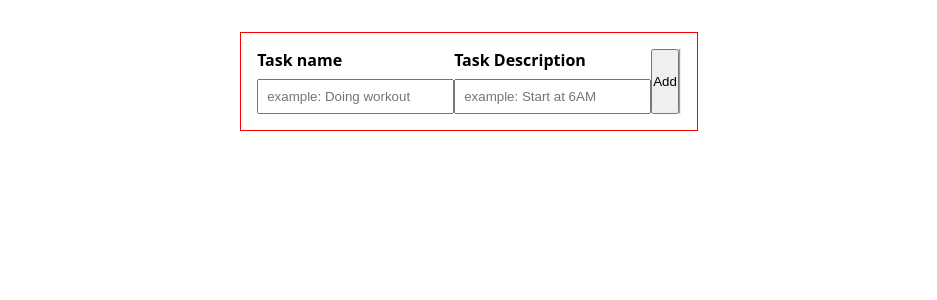
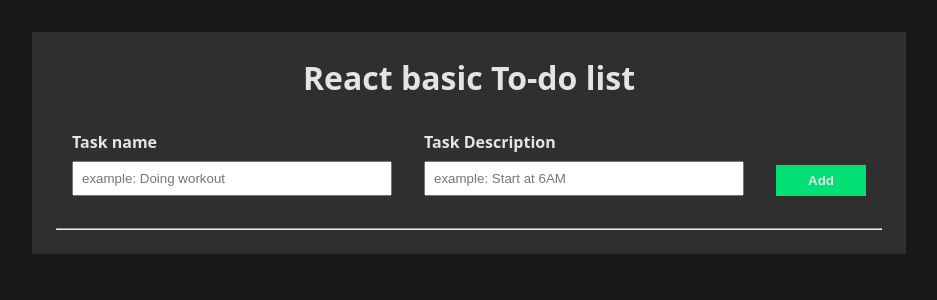
Before and after one commit to sandratraniaina/todo, a React (Vite) app: page / in a window 1280 px wide. Shown: the top 300 px of the page, without its empty margins (171-1108 px from the left). Built offline with nearby package versions, Linux system fonts and the light colour scheme.

Commit message:
feat(style): Finish form styling

```diff
--- a/src/components/App/App.css
+++ b/src/components/App/App.css
@@ -1,9 +1,19 @@
 .wrapper {
-    padding: 1rem;
+    padding: 1.5rem;
+    display: grid;
+    gap: 1rem;
 
-    display: flex;
-    justify-content: center;
-    align-items: center;
+    height: max-content;
 
-    border: 1px solid red;
+    background: var(--clr-neutral-100);
 }
+
+.wrapper>h1 {
+    text-align: center;
+    color: var(--clr-neutral-000);
+}
+
+.container {
+    display: grid;
+    gap: 1rem;
+}
--- a/src/components/App/App.jsx
+++ b/src/components/App/App.jsx
@@ -7,7 +7,11 @@ import Form from '../form/Form';
 const App = () => {
     return (
         <div className='wrapper'>
-            <Form />
+            <h1>React basic To-do list</h1>
+            <div className='container'>
+                <Form />
+                <hr />
+            </div>
         </div>
     )
 };
--- a/src/components/form/Field.css
+++ b/src/components/form/Field.css
@@ -1,5 +1,5 @@
 .input-field {
-    width: fit-content;
+    width: 20rem;
 
     display: grid;
     gap: .5rem;
@@ -7,6 +7,7 @@
 
 .input-field label {
     font-weight: bold;
+    color: var(--clr-neutral-000);
 }
 
 .input-field input {
--- a/src/components/form/Form.css
+++ b/src/components/form/Form.css
@@ -1,3 +1,25 @@
 .form {
     display: flex;
+    gap: 2rem;
 }
+
+.form button {
+    padding: .5rem  2rem;
+
+    height: fit-content;
+    align-self: flex-end;
+
+    font-weight: 600;
+
+    color: var(--clr-neutral-000);
+    background: var(--clr-primary);
+    border: none;
+}
+
+.form {
+    padding: 1rem;
+
+    display: flex;
+    justify-content: center;
+    align-items: center;
+}
--- a/src/components/form/Form.jsx
+++ b/src/components/form/Form.jsx
@@ -25,7 +25,6 @@ function Form() {
             <button type='button' className='form__submit-button'>
                 Add
             </button>
-            <hr className='form__separator' />
         </div>
     )
 }
--- a/src/main.css
+++ b/src/main.css
@@ -1,6 +1,7 @@
 :root {
     --clr-neutral-200: #181818;
     --clr-neutral-100: #2f2f2f;
+    --clr-neutral-000: #e4e4e4;
 
     --clr-red: #f40102;
 
@@ -23,4 +24,5 @@ body {
 
     display: grid;
     place-content: center;
+    background: var(--clr-neutral-200);
 }
```
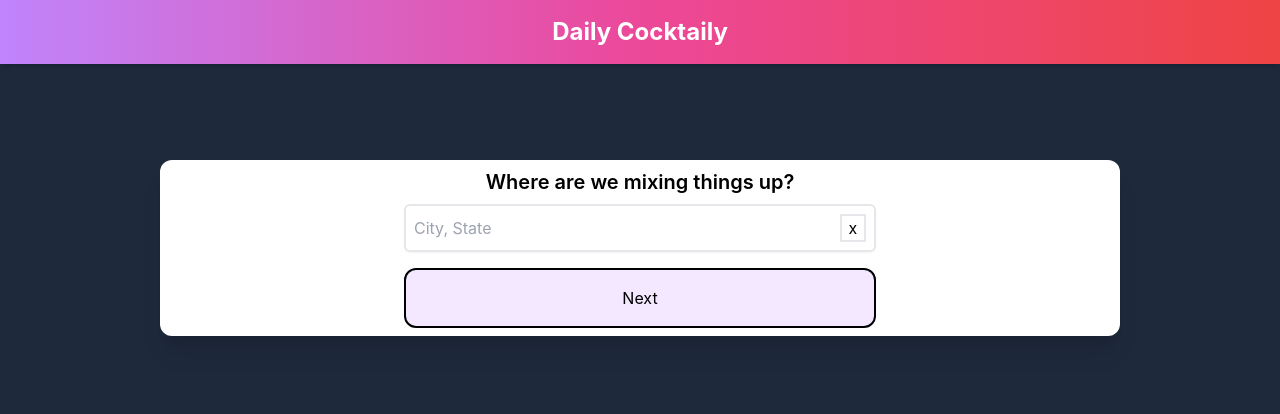
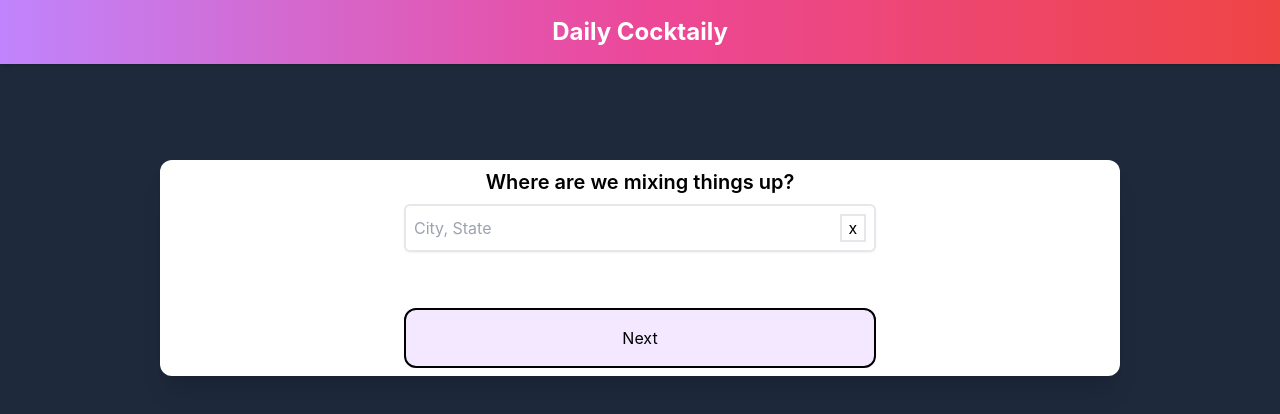
Before and after one commit to MattHlav478/cocktail-react, a React (Create React App) app: page / in a window 1280 px wide. Shown: the top 414 px of the page. Built offline with nearby package versions, Linux system fonts and the light colour scheme.

Commit message:
error handling for no city selected on city search"

```diff
--- a/src/screens/components/CitySearch.js
+++ b/src/screens/components/CitySearch.js
@@ -11,6 +11,7 @@ export default function CitySearch({
   setModalState,
 }) {
   const [searchResults, setSearchResults] = useState(null);
+  const [errorMessage, setErrorMessage] = useState(false);
 
   useEffect(() => {
     setQuery("");
@@ -33,6 +34,16 @@ export default function CitySearch({
       } catch (error) {
         console.log("Error fetching search results: ", error);
       }
+    }
+  };
+
+  const handleSwitchModal = () => {
+    if (citySelected) {
+      setModalState("liquorPrefs");
+    } else if (!citySelected) {
+      setErrorMessage(true);
+    } else {
+      console.log("Error: citySelected is not a boolean.");
     }
   };
 
@@ -64,11 +75,19 @@ export default function CitySearch({
             onClick={() => {
               setQuery("");
               setCitySelected(false);
+              setErrorMessage(false);
             }}
           >
             x
           </button>
         </span>
+        {
+          <div className="h-10 text-red-600">
+            {errorMessage && !citySelected
+              ? "Please select a valid city."
+              : ""}
+          </div>
+        }
         {searchResults && !citySelected && query.length > 0 && (
           <ul className="absolute flex flex-col w-2/3 bg-white border-2 border-solid">
             {searchResults
@@ -109,7 +128,7 @@ export default function CitySearch({
       <div className="flex flex-row justify-center">
         <button
           className="bg-purple-100 p-4 w-1/2 rounded-xl border-2 border-black"
-          onClick={() => setModalState("liquorPrefs")}
+          onClick={() => handleSwitchModal()}
         >
           Next
         </button>
```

------------------------------------------------------------------------

▸ What this task involves
Your task is to find each line in the entries that contains the string "function" and copy it.

▸ Response below
@@ -25,7 +25,6 @@ function Form() {
@@ -11,6 +11,7 @@ export default function CitySearch({
@@ -33,6 +34,16 @@ export default function CitySearch({
@@ -64,11 +75,19 @@ export default function CitySearch({
@@ -109,7 +128,7 @@ export default function CitySearch({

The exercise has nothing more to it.